  • Issues that may arise due to incomplete elicitation of requirements and misalignment between the business processes and organisational strategy
  • Risks associated with BPR and ERP customisation
  • Current business processes
  • Proposed changes to the business processes

Persuade management that an ERP is required.  Your argument should consider at least:

  • The reason for organisational change,
  • Alignment of an ERP with the organisation’s goals.
  • Benefits and limitations of cloud based ERPs in the context of this organisation, and
  • The organisational commitment, especially from management, for this organisation.

Remember that there is no right answer or recommendation. Successful arguments can be made for many options. Your task is to present a persuasive and argumentative piece of writing in report form.  From your research and discussions in the report, you are expected to draw and justify your own conclusions.

For this assessment, you are required to use academic literature to support and illustrate your report.  It is important that you look at how issues and potential problems inter-relate and explain the linkages in order to present the risks/issues.   It is up to you to explain and justify why the risks/issues you identify may be a problem.  Use literature to develop your recommendations for strategies or actions that can avoid or mitigate the risks.  Be aware that it may not be possible to avoid or mitigate all risks.

Your audience are non-technical.

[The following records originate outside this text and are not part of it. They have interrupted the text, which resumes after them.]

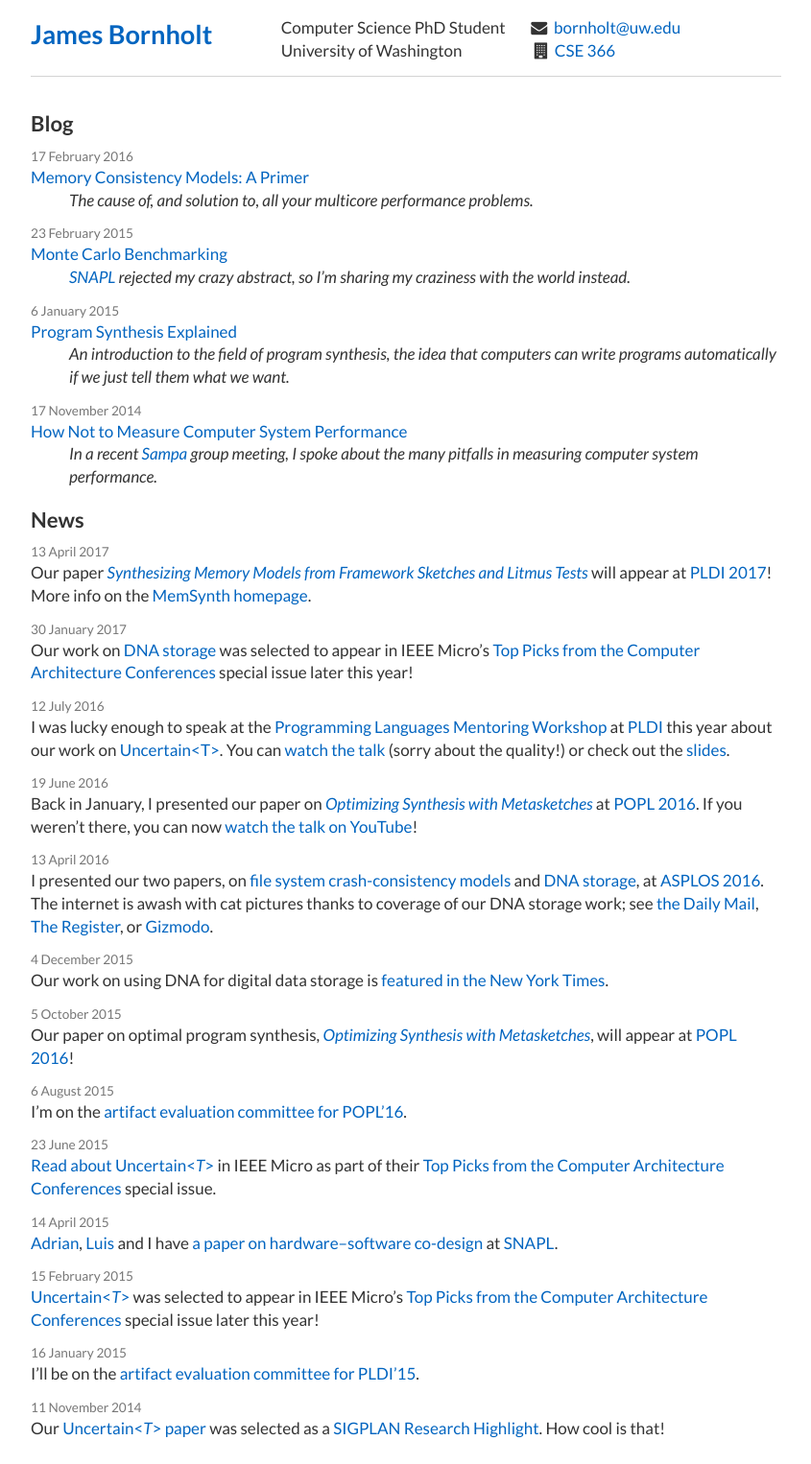
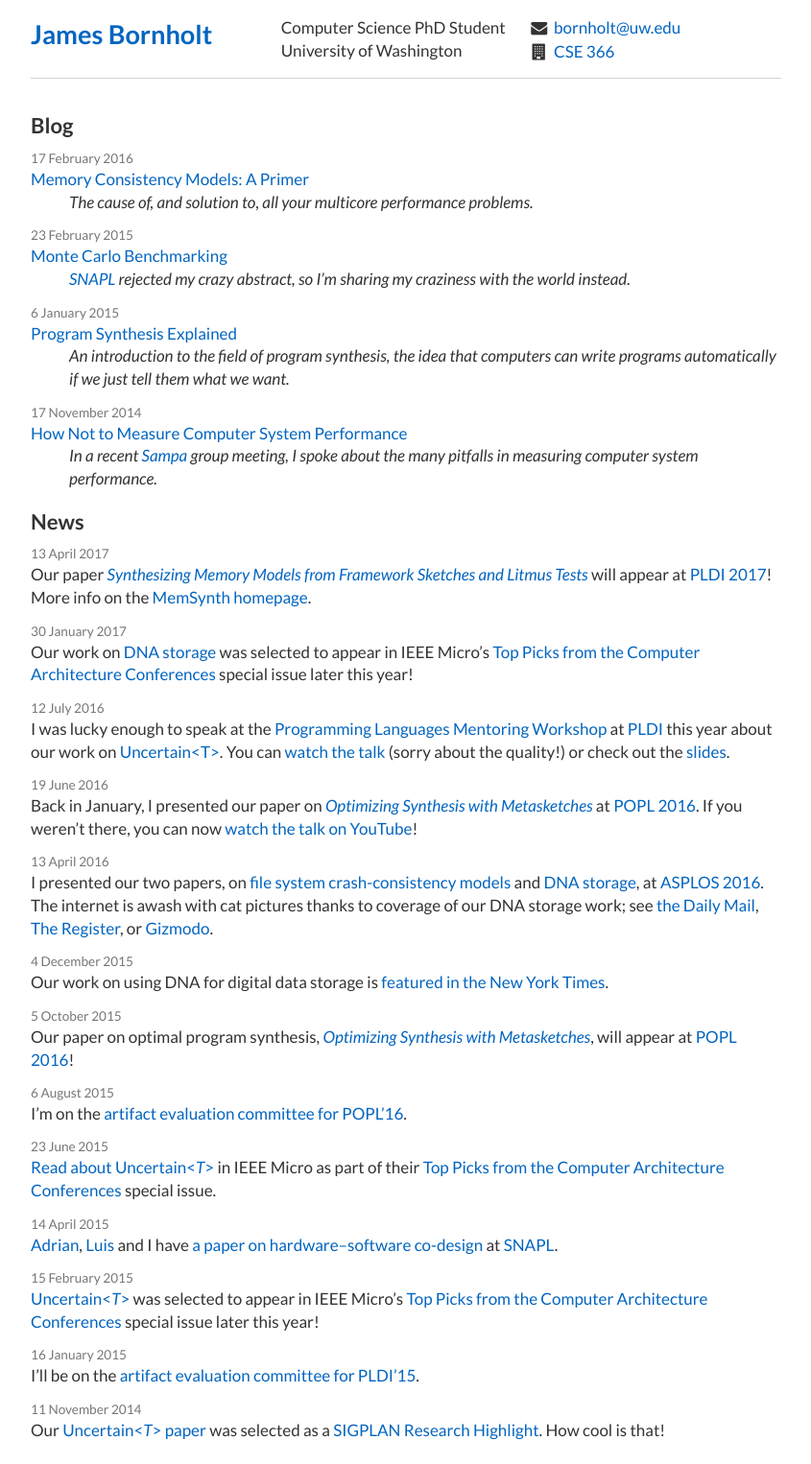
Before and after one commit to jamesbornholt/homepage, a Jekyll site: the page built from posts.md, in a window 1280 px wide. Shown: the whole page at 96% size, without its empty margins (217-1062 px from the left). Built offline with Jekyll 4.4.1, drawn with Linux system fonts in a browser that asks for light colours; nearby versions of some CDN libraries.

```diff
--- a/_config.yml
+++ b/_config.yml
@@ -12,7 +12,7 @@ url: "/~bornholt"
 permalink: /post/:title.html
 
 # Version
-css_version: 20170307
+css_version: 20170504
 
 
 # Markdown settings
--- a/_includes/header.html
+++ b/_includes/header.html
@@ -6,8 +6,8 @@
         <p>Computer Science PhD Student<br />University of Washington</p>
     </div>
     <div class="header-cell">
-        <p><i class="fa fa-envelope"></i>&nbsp;&nbsp;<a target="_blank" id="contact"
+        <p><i class="icon-mail"></i> <a target="_blank" id="contact"
            href="http://www.google.com/recaptcha/mailhide/d?k=018LlPIxwBJBGEA_-iI3ZNKA==&c=p7ZC8Co1Y_3uvMJaqz5Gng==">born<span style="display:none">DEL</span>holt@u<span style="display:none">ETE</span>w.edu</a><br />
-        &nbsp;<i class="fa fa-building"></i>&nbsp;&nbsp;<a href="http://uw.edu/maps/?cse">CSE 366</a></p>
+           <i class="icon-building"></i> <a href="http://uw.edu/maps/?cse">CSE 366</a></p>
     </div>
 </div>
--- a/_layouts/default.html
+++ b/_layouts/default.html
@@ -13,12 +13,10 @@
 
     <link rel="stylesheet" href="//fonts.googleapis.com/css?family=Lato:400,400italic,700,700italic" type="text/css">
     <link rel="stylesheet" href='//fonts.googleapis.com/css?family=Inconsolata:400,700' rel='stylesheet' type='text/css'>
-    <link rel="stylesheet" href="//maxcdn.bootstrapcdn.com/font-awesome/4.4.0/css/font-awesome.min.css" type="text/css">
     <link rel="stylesheet" href="{{ "/css/normalize.min.css" | relative_url }}" type="text/css">
     <link rel="stylesheet" href="{{ "/css/main.css?VERSION" | replace: 'VERSION', site.css_version | relative_url }}" type="text/css">
     <link rel="stylesheet" href="{{ "/css/highlight.css" | relative_url }}" type="text/css">
 
-    <script src="//ajax.googleapis.com/ajax/libs/jquery/2.1.4/jquery.min.js"></script>
     <script src="{{ "/js/main.js" | relative_url }}"></script>
 </head>
 <body class="{{ page.path | replace:'.md','' | slugify }}">
--- a/_layouts/home.html
+++ b/_layouts/home.html
@@ -9,9 +9,9 @@ layout: default
     <div id="sidebar-content">
         <h1>James Bornholt</h1>
         <p>PhD Student<br />Computer Science<br />University of Washington</p>
-        <p><i class="fa fa-envelope"></i>&nbsp;&nbsp;<a target="_blank" id="contact" href="http://www.google.com/recaptcha/mailhide/d?k=018LlPIxwBJBGEA_-iI3ZNKA==&c=p7ZC8Co1Y_3uvMJaqz5Gng==">born<span style="display:none">DEL</span>holt@u<span style="display:none">ETE</span>w.edu</a><br />
-            &nbsp;<i class="fa fa-building"></i>&nbsp;&nbsp;<a href="http://uw.edu/maps/?cse">CSE 366</a><br />
-            &nbsp;<i class="fa fa-file-pdf-o"></i>&nbsp;&nbsp;<a href="{{ "/files/cv.pdf" | relative_url }}">CV</a></p>
+        <p><i class="icon-mail"></i> <a target="_blank" id="contact" href="http://www.google.com/recaptcha/mailhide/d?k=018LlPIxwBJBGEA_-iI3ZNKA==&c=p7ZC8Co1Y_3uvMJaqz5Gng==">born<span style="display:none">DEL</span>holt@u<span style="display:none">ETE</span>w.edu</a><br />
+            <i class="icon-building"></i> <a href="http://uw.edu/maps/?cse">CSE 366</a><br />
+            <i class="icon-pdf"></i> <a href="{{ "/files/cv.pdf" | relative_url }}">CV</a></p>
     </div>
 </div>
 
--- a/css/main.scss
+++ b/css/main.scss
@@ -77,6 +77,35 @@ a:hover {
     margin-bottom: 0.2em;
     padding-bottom: 0.2em;
 }
+
+
+
+/* Icons */
+@font-face {
+    font-family: 'icons';
+    src: url('fonts/icons.woff2?82422007') format('woff2'),
+         url('fonts/icons.woff?82422007') format('woff');
+}
+
+[class^="icon-"]:before, [class*=" icon-"]:before {
+    font-family: "icons";
+    font-style: normal;
+    font-weight: normal;
+    speak: none;
+    display: inline-block;
+    text-decoration: inherit;
+    width: 1em;
+    margin-right: .2em;
+    text-align: center;
+    font-variant: normal;
+    text-transform: none;
+    -webkit-font-smoothing: antialiased;
+    -moz-osx-font-smoothing: grayscale
+}
+
+.icon-mail:before { content: '\f0e0'; }
+.icon-building:before { content: '\f1ad'; }
+.icon-pdf:before { content: '\f1c1'; }
 
 
 
--- a/js/main.js
+++ b/js/main.js
@@ -1,10 +1,33 @@
-$(function() {
-    // fix up the mailto links
-    $("#contact span").remove();
-    $("#contact").attr("href", "mailto:" + $.trim($("#contact").text()));
+function enableMailto() {
+    var contact = document.getElementById("contact");
+    var spans = contact.querySelectorAll("span");
+    console.log(spans);
+    for (var i = 0; i < spans.length; i++) {
+        spans[i].parentNode.removeChild(spans[i]);
+    }
+    var txt = contact.innerText;
+    contact.setAttribute("href", "mailto:" + txt.trim());
+}
 
+function highlightRosette() {
     // hack to highlight rosette code
     var keywords = ["define-symbolic", "solve", "assert"];
-    for (var i = 0; i < keywords.length; i++)
-        $(".n:contains('" + keywords[i] + "')").removeClass("n").addClass("k");
-});
+    var elts = document.querySelectorAll(".n");
+    for (var i = 0; i < elts.length; i++) {
+        var txt = elts[i].innerHTML;
+        for (var j = 0; j < keywords.length; j++) {
+            if (txt.indexOf(keywords[j]) > -1) {
+                elts[i].classList.remove("n");
+                elts[i].classList.add("k");
+                break;
+            }
+        }
+    }
+}
+
+function init() {
+    enableMailto();
+    highlightRosette();
+}
+
+document.addEventListener("DOMContentLoaded", init);
```
Also changed, not shown: css/fonts/icons.woff (added), css/fonts/icons.woff2 (added), img/me_square.jpg, img/me_square_bw.jpg.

However, you can assume your readers are intelligent people who understand business arguments.  Remember that there is no single right answer that will address all risks and recommendations.  It is your choice to nominate which of the risks you believe are the most critical and it is up to you to select the most appropriate mitigation strategies for your recommendations.  You will be assessed on your ability to persuade the reader, so it is essential that you develop factual and logical arguments in your risk and recommendation justifications.


Your report should include the following:

  •      Title page
  • Executive summary
  • Table of contents
  • Introduction
  • Discussion (use suitable headings and sub-headings)
  • Recommendations and Conclusion
  • References

You must use trade and academic literature to inform and support your report.  A minimum of 10 references (sources published 2012 or later) are required, at least 5 of which must be from academic sources (journal, conference or edited book chapter papers).

What you should submit:

You are required to submit your report as a Microsoft Word document.

Group formation:

In week 3, you should introduce yourself and know each other, so that you can join a group by week 4 to work on Assessments 2 and 3. If you have a genuine problem and you are unable to participate in a group, you can apply for permission from the Tutor of your class in week 3.


– Include the names and student ID of your group members when you submit your assessment.

– All group members are required to submit the same report through the Moodle submission link.

– All group members will receive the same mark.